▶ **Activity**
Copy each line of the material beneath that holds the word "usepackage".

Segment Open

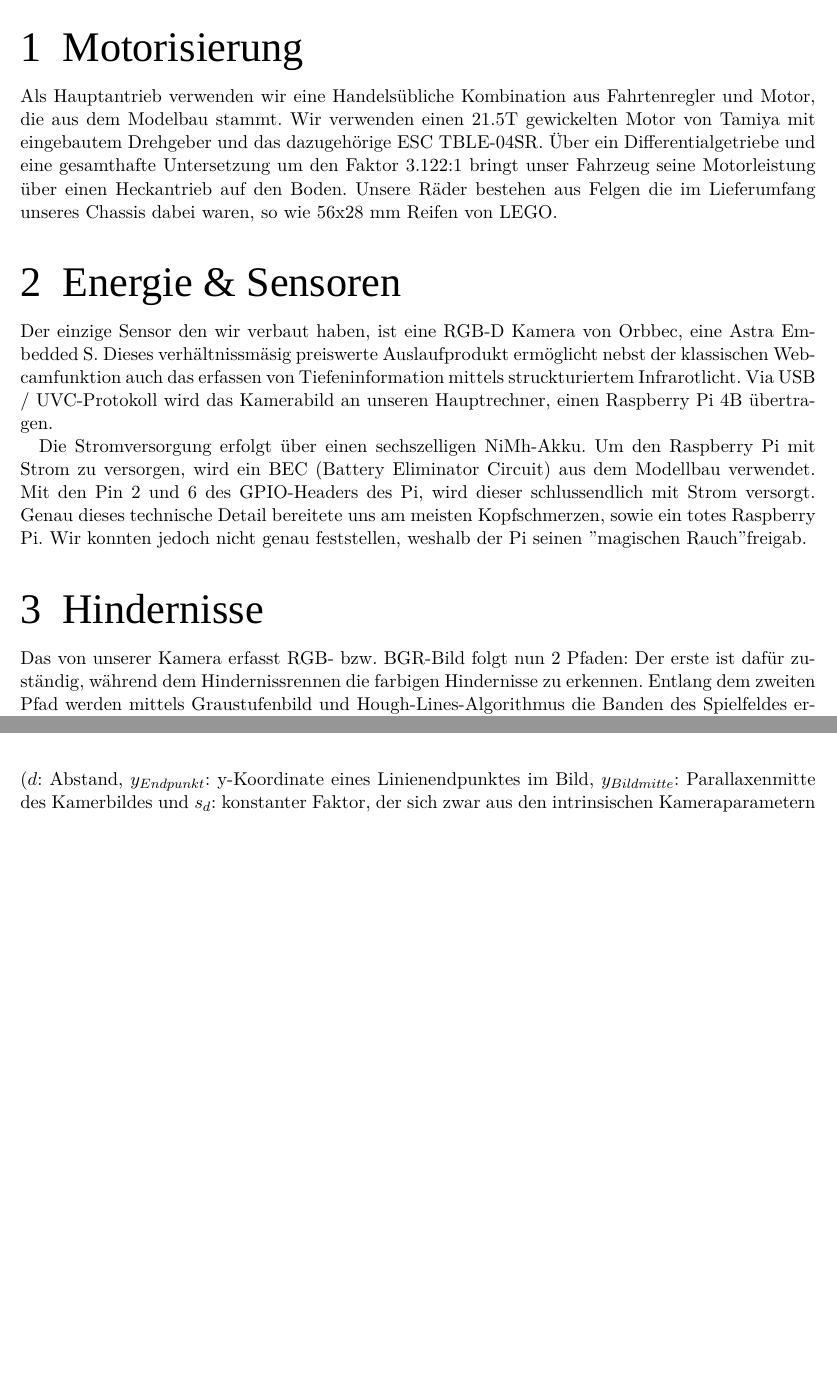
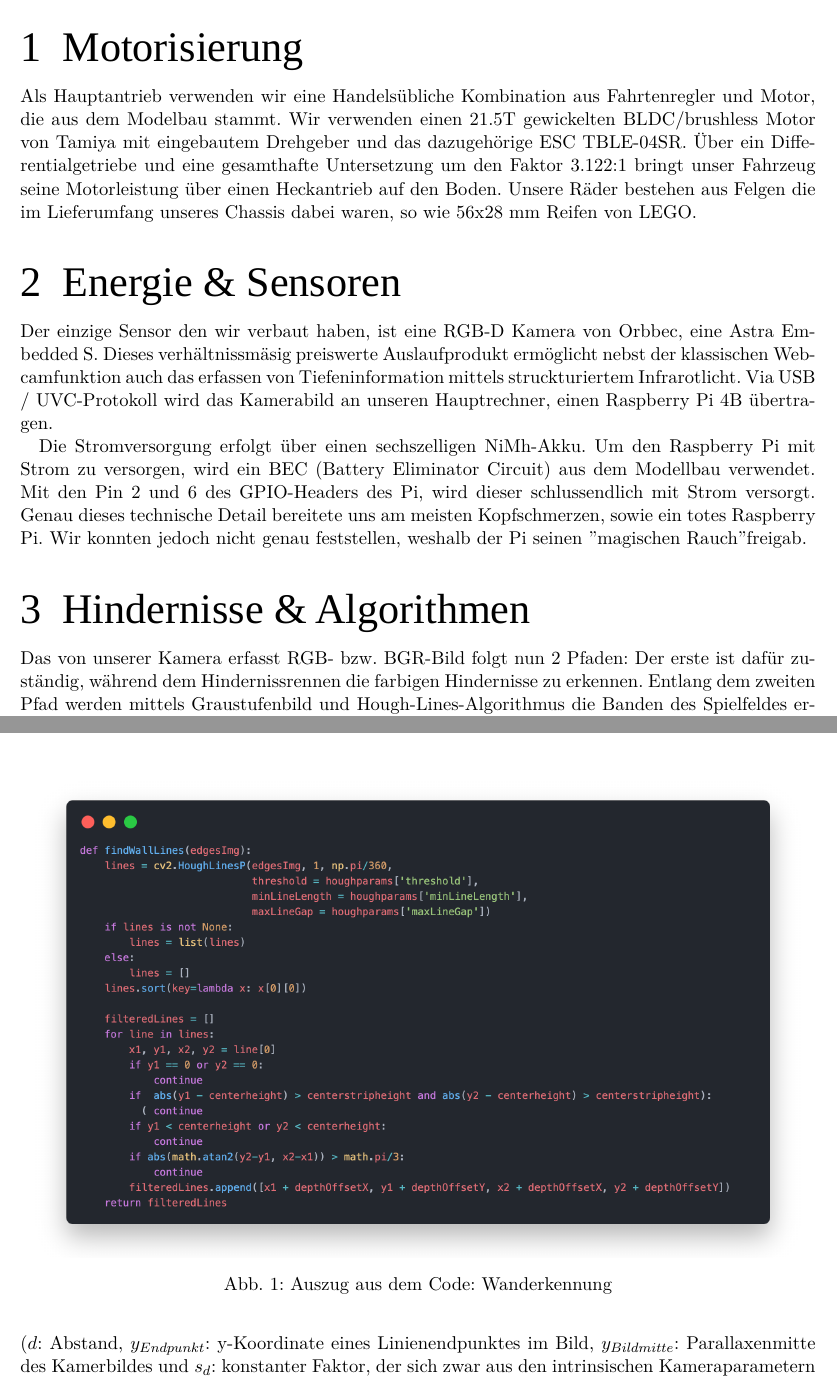
Before and after one commit to robofactory-ch/future-engineers-2024, a LaTeX document (docs/a.tex): two parts of pages 2 and 3 of 9, joined at a grey line, cut so that both start at the same text, the shorter picture padded with empty space. Compiled offline with LuaLaTeX; a missing font is replaced by an installed copy or a similar font.

Commit message:
codeauszug

```diff
--- a/docs/a.tex
+++ b/docs/a.tex
@@ -13,6 +13,7 @@
 \usepackage{graphicx}
 \graphicspath{ {./images/} }
 \usepackage[figurename=Abb.]{caption}
+\usepackage{floatrow}
 
 \usepackage{amsmath}
 \usepackage{amssymb}
@@ -89,7 +91,7 @@
 \section{Motorisierung}
 
 Als Hauptantrieb verwenden wir eine Handelsübliche Kombination aus Fahrtenregler und Motor, die aus dem Modelbau stammt.
-Wir verwenden einen 21.5T gewickelten Motor von Tamiya mit eingebautem Drehgeber und das dazugehörige ESC TBLE-04SR.
+Wir verwenden einen 21.5T gewickelten BLDC/brushless Motor von Tamiya mit eingebautem Drehgeber und das dazugehörige ESC TBLE-04SR.
 Über ein Differentialgetriebe und eine gesamthafte Untersetzung um den Faktor 3.122:1 bringt unser Fahrzeug seine Motorleistung über einen Heckantrieb auf den Boden.
 Unsere Räder bestehen aus Felgen die im Lieferumfang unseres Chassis dabei waren, so wie 56x28 mm Reifen von LEGO.
 
@@ -104,7 +106,7 @@ Die Stromversorgung erfolgt über einen sechszelligen NiMh-Akku. Um den Raspberr
 Mit den Pin 2 und 6 des GPIO-Headers des Pi, wird dieser schlussendlich mit Strom versorgt.
 Genau dieses technische Detail bereitete uns am meisten Kopfschmerzen, sowie ein totes Raspberry Pi. Wir konnten jedoch nicht genau feststellen, weshalb der Pi seinen "magischen Rauch" freigab.
 
-\section{Hindernisse}
+\section{Hindernisse \& Algorithmen}
 
 Das von unserer Kamera erfasst RGB- bzw. BGR-Bild folgt nun 2 Pfaden: Der erste ist dafür zuständig, während dem Hindernissrennen die farbigen Hindernisse zu erkennen. Entlang dem zweiten Pfad werden mittels Graustufenbild und Hough-Lines-Algorithmus die Banden des Spielfeldes erkannt und auf einem virtuellen Spielfeld lokalisiert.
 
@@ -134,8 +136,10 @@ Wände werden nun in drei Klassen unterteilt:
 \end{itemize}
 Diese Klassifizierung wird auch zu Beginn des Laufs zur feststellung der Rundenrichtung verwendet – ist eine linke Wand sichtbar, wird im Uhrzeigersinn gefahren.
 
-\includegraphics[width=14cm]{findWallLines.png}
-
+\begin{figure}
+\includegraphics[width=16cm]{findWallLines.png}
+\caption{Auszug aus dem Code: Wanderkennung}
+\end{figure}
 \subsection{Startrichtung}
 
 Zu beginn des Laufs ist nur jeweils eine mittlere Wand, sowie eine rechte oder linke Wand sichtbar.
```
Also changed, not shown: docs/images/findWallLines.png, docs/a.tex (3 more changed lines), 1 other file.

Segment Closed

▶ **Solution**
 \usepackage{graphicx}
 \usepackage[figurename=Abb.]{caption}
+\usepackage{floatrow}
 \usepackage{amsmath}
 \usepackage{amssymb}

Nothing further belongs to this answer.